- Many black women will use "relaxers" to straighten their hair out, the style of which was known as a "conk". The relaxer not only alters the texture of the hair so that it's not straight, but it also burns the scalp, especially if it's an at-home kit rather than a salon treatment. Talk about adding injury to insult.
- This gets mentioned in Rivers of London, where the mixed-race main character says that for years he thought black women's hair naturally smelled burned.
- Also appears in White Teeth, when Irie (whose mother never relaxed her hair and has mostly cut off from her Jamaican roots) isn't prepared for how relaxers work and actually gets her hair ''burned off' by them.
- As well as the practice of wearing weaves and extensions, which involves sewing face or real hair onto "tracks" created by tightly braiding whatever original hair the woman has. The process is expensive, time-consuming, and painful for most women. And to maintain their "perfect" look, most women promptly abstain from previous activities that they enjoyed—exercise, swimming, etc.
- Of course, white women have had their own miseries of stinging, smelling goos, prickly bobby pins, and ugly, bulky curlers in order to curl their hair. Seems nobody's happy with what they have.
- Corsets used to be used in Europe in a similar way to the foot binding in China. Preteen girls would wear them at a given tightness at all hours of the day, even when sleeping, in order to compress their waists into a desired shape and measurement. Bear in mind, however, that the modern impression of corsets is based more on BDSM fashion than truth; corsets were tight, but not "break your ribs" tight.

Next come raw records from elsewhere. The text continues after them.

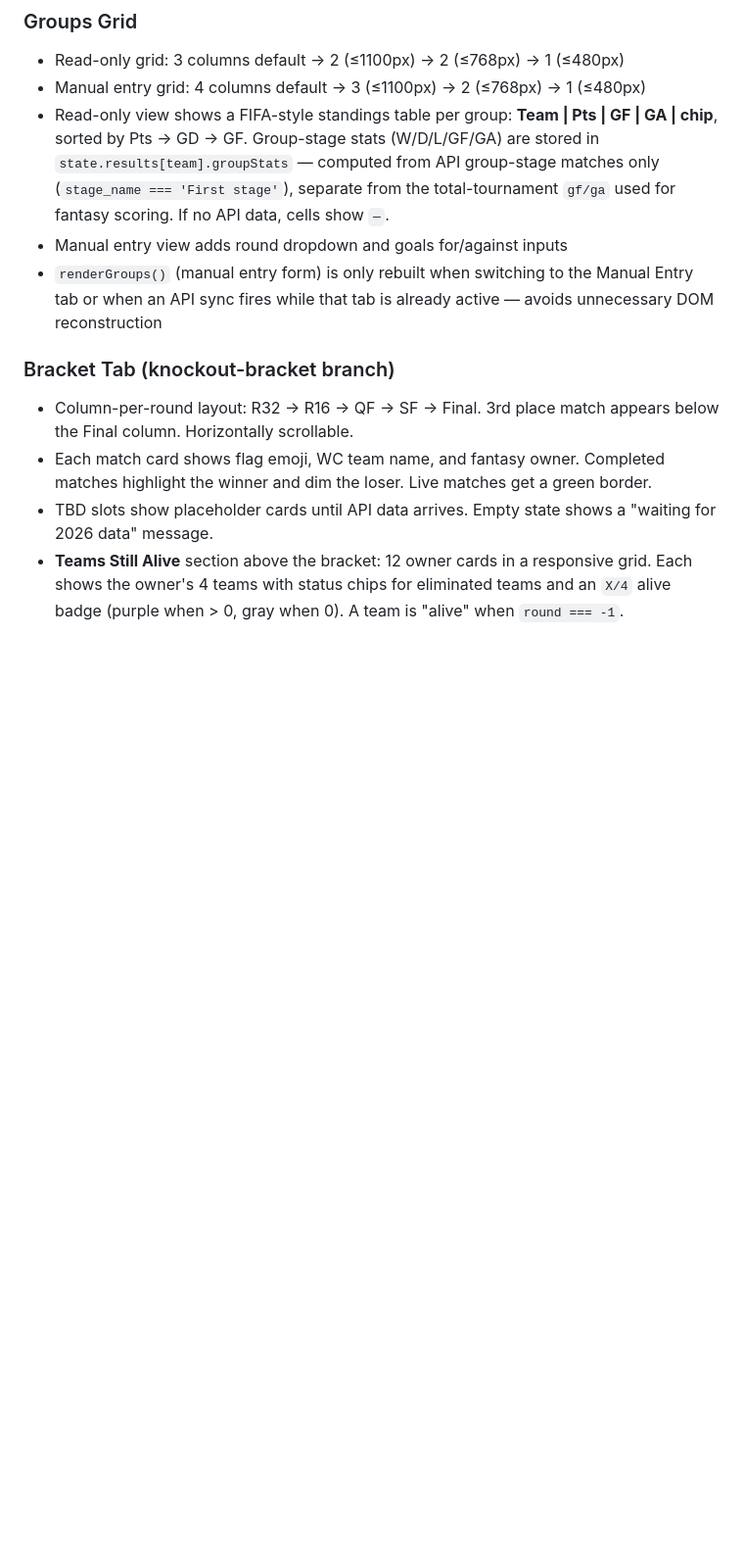
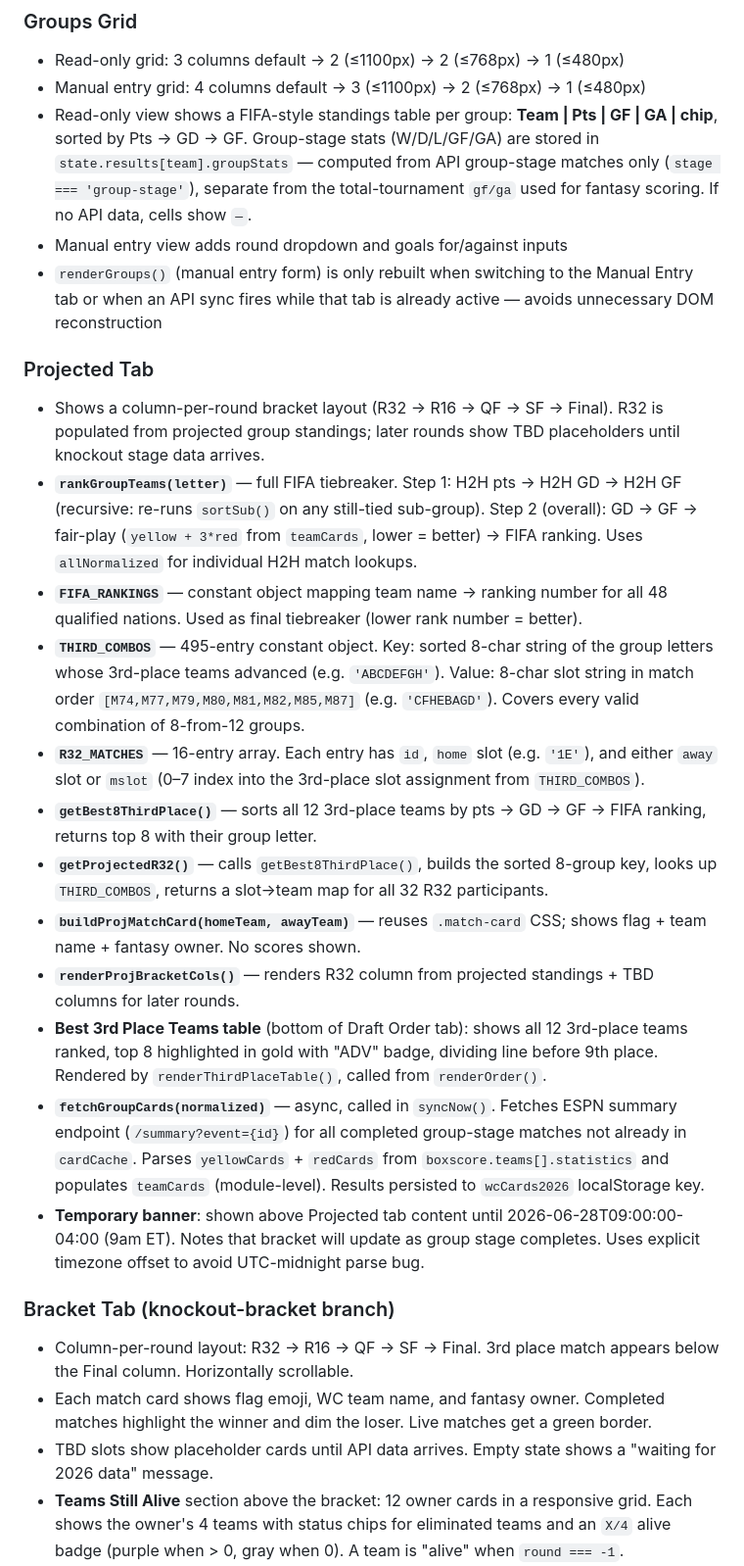
Before and after one commit to stephenzott/world-cup-draft, a Markdown page: CLAUDE.md, the part around one of its changes. Shown at 98% size. Drawn GitHub-style; blank space fills up the shorter version.

```diff
--- a/CLAUDE.md
+++ b/CLAUDE.md
@@ -84,9 +87,23 @@ Ties are not flagged visually on the public page; coin flip asterisks appear onl
 ### Groups Grid
 - Read-only grid: 3 columns default → 2 (≤1100px) → 2 (≤768px) → 1 (≤480px)
 - Manual entry grid: 4 columns default → 3 (≤1100px) → 2 (≤768px) → 1 (≤480px)
-- Read-only view shows a FIFA-style standings table per group: **Team | Pts | GF | GA | chip**, sorted by Pts → GD → GF. Group-stage stats (W/D/L/GF/GA) are stored in `state.results[team].groupStats` — computed from API group-stage matches only (`stage_name === 'First stage'`), separate from the total-tournament `gf/ga` used for fantasy scoring. If no API data, cells show `—`.
+- Read-only view shows a FIFA-style standings table per group: **Team | Pts | GF | GA | chip**, sorted by Pts → GD → GF. Group-stage stats (W/D/L/GF/GA) are stored in `state.results[team].groupStats` — computed from API group-stage matches only (`stage === 'group-stage'`), separate from the total-tournament `gf/ga` used for fantasy scoring. If no API data, cells show `—`.
 - Manual entry view adds round dropdown and goals for/against inputs
 - `renderGroups()` (manual entry form) is only rebuilt when switching to the Manual Entry tab or when an API sync fires while that tab is already active — avoids unnecessary DOM reconstruction
+
+### Projected Tab
+- Shows a column-per-round bracket layout (R32 → R16 → QF → SF → Final). R32 is populated from projected group standings; later rounds show TBD placeholders until knockout stage data arrives.
+- **`rankGroupTeams(letter)`** — full FIFA tiebreaker. Step 1: H2H pts → H2H GD → H2H GF (recursive: re-runs `sortSub()` on any still-tied sub-group). Step 2 (overall): GD → GF → fair-play (`yellow + 3*red` from `teamCards`, lower = better) → FIFA ranking. Uses `allNormalized` for individual H2H match lookups.
+- **`FIFA_RANKINGS`** — constant object mapping team name → ranking number for all 48 qualified nations. Used as final tiebreaker (lower rank number = better).
+- **`THIRD_COMBOS`** — 495-entry constant object. Key: sorted 8-char string of the group letters whose 3rd-place teams advanced (e.g. `'ABCDEFGH'`). Value: 8-char slot string in match order `[M74,M77,M79,M80,M81,M82,M85,M87]` (e.g. `'CFHEBAGD'`). Covers every valid combination of 8-from-12 groups.
+- **`R32_MATCHES`** — 16-entry array. Each entry has `id`, `home` slot (e.g. `'1E'`), and either `away` slot or `mslot` (0–7 index into the 3rd-place slot assignment from `THIRD_COMBOS`).
+- **`getBest8ThirdPlace()`** — sorts all 12 3rd-place teams by pts → GD → GF → FIFA ranking, returns top 8 with their group letter.
+- **`getProjectedR32()`** — calls `getBest8ThirdPlace()`, builds the sorted 8-group key, looks up `THIRD_COMBOS`, returns a slot→team map for all 32 R32 participants.
+- **`buildProjMatchCard(homeTeam, awayTeam)`** — reuses `.match-card` CSS; shows flag + team name + fantasy owner. No scores shown.
+- **`renderProjBracketCols()`** — renders R32 column from projected standings + TBD columns for later rounds.
+- **Best 3rd Place Teams table** (bottom of Draft Order tab): shows all 12 3rd-place teams ranked, top 8 highlighted in gold with "ADV" badge, dividing line before 9th place. Rendered by `renderThirdPlaceTable()`, called from `renderOrder()`.
+- **`fetchGroupCards(normalized)`** — async, called in `syncNow()`. Fetches ESPN summary endpoint (`/summary?event={id}`) for all completed group-stage matches not already in `cardCache`. Parses `yellowCards` + `redCards` from `boxscore.teams[].statistics` and populates `teamCards` (module-level). Results persisted to `wcCards2026` localStorage key.
+- **Temporary banner**: shown above Projected tab content until 2026-06-28T09:00:00-04:00 (9am ET). Notes that bracket will update as group stage completes. Uses explicit timezone offset to avoid UTC-midnight parse bug.
 
 ### Bracket Tab (knockout-bracket branch)
 - Column-per-round layout: R32 → R16 → QF → SF → Final. 3rd place match appears below the Final column. Horizontally scrollable.
```
Also changed, not shown: other parts of CLAUDE.md (+15 -9 lines).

- Just to show that painful fashion isn't Always Female, Victorian men would wear starched shirt collars that were intended to be as high and as stiff as possible. This restricted blood flow to the head, and if a man happened to fall asleep (or pass out) with it on, they could strangle or even stab them in the throat.
- In German, they are called "Vatermörder" that literally means "Father killer".
- Such harmful fashions are not only excluded to the human race. In the 1800s, stylish carriage horses were often forced to wear "bearing reins" to keep their heads up, often to an extreme degree that maimed the poor animals. The practice was partially abolished in part to protests raised by Anne Sewell's famous novel, Black Beauty, which also delivers some scathing criticism on practices like "docking" the tails of horses and the tails and ears of dogs (that is, cutting bits of them off) to make them look more stylish.
- The same goes for many pure bred cats and dogs, who often must endure crippling genetic diseases, and abnormalities for the sake of adhering to (rather capricious) standardized breeding shapes
- Oh heck, ask anyone. In the Real Life Headscratchers, a rather common musing was "Why are the formal-clothes so darn uncomfortable?"
- Suntans: Not immediately painful unless you do it too long and get burned, but even doing it right increases your risk of deadly skin cancer later in life.
- Neckties are uncomfortable, choke you, and leave you extremely vulnerable to attack, but they're still practically required wear for even semi-formal occasions if you're a man. This is all somewhat averted with clip-on ties, which are sometimes required for people who are really vulnerable for attack such as police officers.
- Roman men absolutely hated togas, which were extremely heavy pieces of cloth that not only weighed you down and wore you out, but you practically baked alive wearing one in a hot Italian summer. They were so heavy and draped down so far that doing anything physical in them was nearly impossible (hence the toga's longstanding association with peace - you literally couldn't fight wearing one). Togas were so disliked that the Senate actually had to legislate wearing them on the Senate floor, because so many senators and patricians had simply wore their tunics because of how inconvenient togas were.